Close your eyes (figuratively I mean, you literally just started reading); transport yourself back to when you were a kid. What snack couldn’t you wait to eat after school? When your mother forced you into itchy formal wear and dragged you to a wedding, what snack made going even slightly more bearable?

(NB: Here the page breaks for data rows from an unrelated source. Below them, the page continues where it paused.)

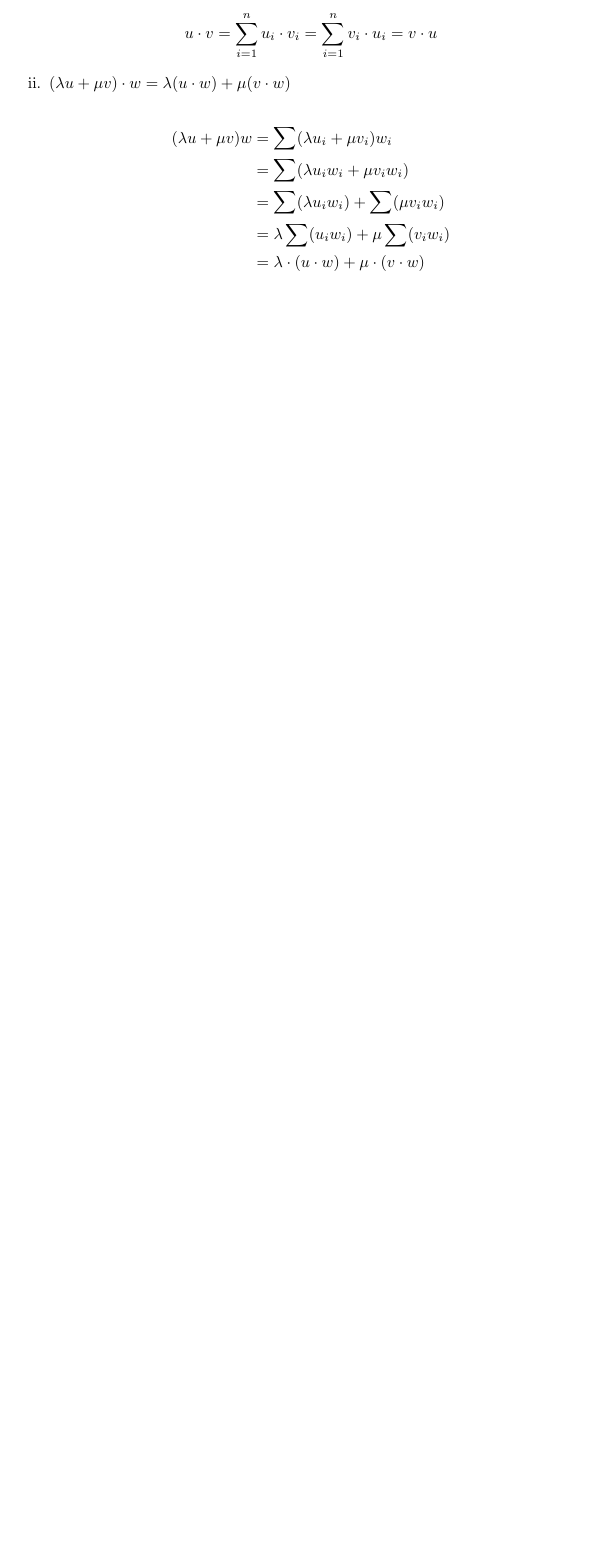
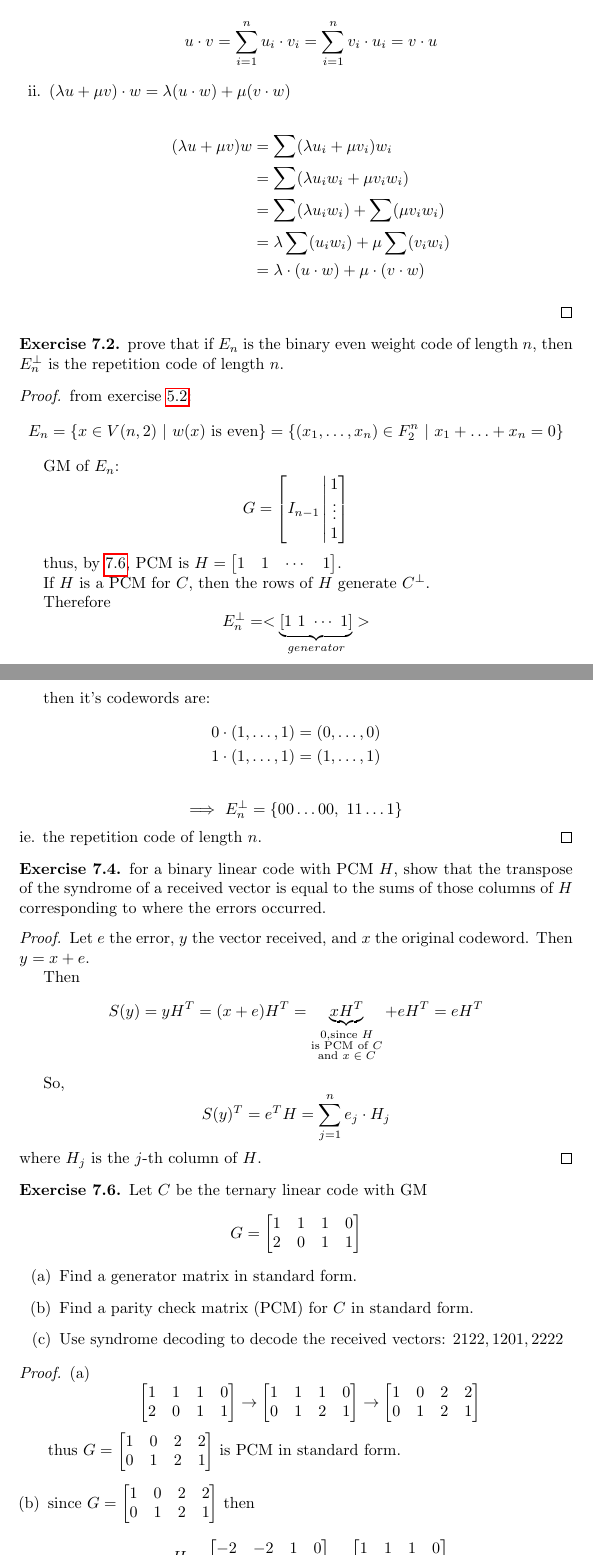
Before and after one commit to arnaucube/math, a LaTeX paper (algebraic-coding-theory-notes.tex): part of page 16 of 16 before the commit and two parts of pages 16 and 17 of 19 after it, the two joined at a grey line, cut so that both start at the same text, the shorter picture padded with empty space. Compiled offline with pdfLaTeX.

Commit message:
algebraic-coding-th: port exercises Hill's chapter 7 (#14)

```diff
--- a/algebraic-coding-theory-notes.tex
+++ b/algebraic-coding-theory-notes.tex
@@ -853,3 +854,110 @@ Divide the array into a top part and a bottom part; top: cosets whose leaders ha
   \end{enumerate}
 \end{proof}
 
+\begin{ex}{7.2}
+  prove that if $E_n$ is the binary even weight code of length $n$, then
+  $E_n^\perp$ is the repetition code of length $n$.
+\end{ex}
+\begin{proof}
+  from exercise \ref{ex.5.2}:
+  $$E_n = \{ x \in V(n,2) ~|~ w(x) ~\text{is even} \} = \{ (x_1, \ldots, x_n) \in F_2^n ~|~ x_1 + \ldots + x_n = 0 \}$$
+
+  GM of $E_n$:
+  $$G = \left[ I_{n-1} \,\middle|\,
+  \begin{matrix}
+    1 \\ \vdots \\ 1
+  \end{matrix}
+  \right]$$
+
+  thus, by \ref{7.6}, PCM is $H=\begin{bmatrix}1&1&\cdots&1\end{bmatrix}$.
+
+  If $H$ is a PCM for $C$, then the rows of $H$ generate $C^\perp$.
+
+  Therefore
+  $$E_n^\perp = <\underbrace{[1~1~\cdots~1]}_{generator}>$$
+
+  then it's codewords are:
+  \begin{align*}
+    0 \cdot (1, \ldots, 1) &= (0, \ldots, 0)\\
+    1 \cdot (1, \ldots, 1) &= (1, \ldots, 1)
+  \end{align*}
+
+  $$\Longrightarrow~ E_n^\perp = \{00\ldots 00,~ 11 \ldots 1 \}$$
+  ie. the repetition code of length $n$.
+\end{proof}
+
+\begin{ex}{7.4}
+  for a binary linear code with PCM $H$, show that the transpose of the syndrome of a received vector is equal to the sums of those columns of $H$ corresponding to where the errors occurred.
+\end{ex}
+\begin{proof}
+  Let $e$ the error, $y$ the vector received, and $x$ the original codeword. Then $y=x+e$.
+
+  Then
+  $$S(y) = y H^T = (x+e)H^T = \underbrace{xH^T}_{\substack{0, \text{since $H$}\\ \text{is PCM of $C$}\\ \text{and $x\in C$}}} + eH^T = e H^T$$
+
+  So,
+  $$S(y)^T = e^T H = \sum_{j=1}^n e_j \cdot H_j$$
+  where $H_j$ is the $j$-th column of $H$.
+\end{proof}
+
+
+\begin{ex}{7.6}
+
+  Let $C$ be the ternary linear code with GM
+  $$G = \begin{bmatrix}
+    1 & 1 & 1 & 0 \\
+    2 & 0 & 1 & 1
+  \end{bmatrix}$$
+
+  \begin{enumerate}
+    \item[(a)] Find a generator matrix in standard form.
+    \item[(b)] Find a parity check matrix (PCM) for $C$ in standard form.
+    \item[(c)] Use syndrome decoding to decode the received vectors:
+      $2122, 1201, 2222$
+  \end{enumerate}
+\end{ex}
+\begin{proof}
+  \begin{enumerate}[(a)]
+    \item
+      $$
+      \begin{bmatrix}
+        1 & 1 & 1 & 0 \\
+        2 & 0 & 1 & 1
+      \end{bmatrix}
+      \rightarrow
+      \begin{bmatrix}
+        1 & 1 & 1 & 0 \\
+        0 & 1 & 2 & 1
+      \end{bmatrix}
+      \rightarrow
+      \begin{bmatrix}
+        1 & 0 & 2 & 2 \\
+        0 & 1 & 2 & 1
+      \end{bmatrix}
+      $$
+      thus $
+      G=\begin{bmatrix}
+        1 & 0 & 2 & 2 \\
+        0 & 1 & 2 & 1
+      \end{bmatrix}
+      $ is PCM in standard form.
+
+    \item
+      since $
+      G=\begin{bmatrix}
+        1 & 0 & 2 & 2 \\
+        0 & 1 & 2 & 1
+      \end{bmatrix}
+      $
+      then
+      $$
+      H =
+      \begin{bmatrix}
+        -2 & -2 & 1 & 0 \\
+        -2 & -1 & 0 & 1
+      \end{bmatrix}
+      =
+      \begin{bmatrix}
+        1 & 1 & 1 & 0 \\
+        1 & 2 & 0 & 1
+      \end{bmatrix}
```
Also changed, not shown: algebraic-coding-theory-notes.bib (+1 -1 lines), algebraic-coding-theory-notes.pdf, algebraic-coding-theory-notes.tex (85 more changed lines).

If you compare notes with friends, you’ll find that based on where you grew up, the scrumptious snack that brought you so much joy is different from that of the people around you. Speak to a Kenyan and you might hear that the food that gave them munchies was some roasted maize. A Sudanese person might tell you to try Halawa Simsim, a caramelized crunchy sesame seed dessert. A South African might tell you that they’re in love with the dry, meaty Biltong, or the saucy, bready bunny chow.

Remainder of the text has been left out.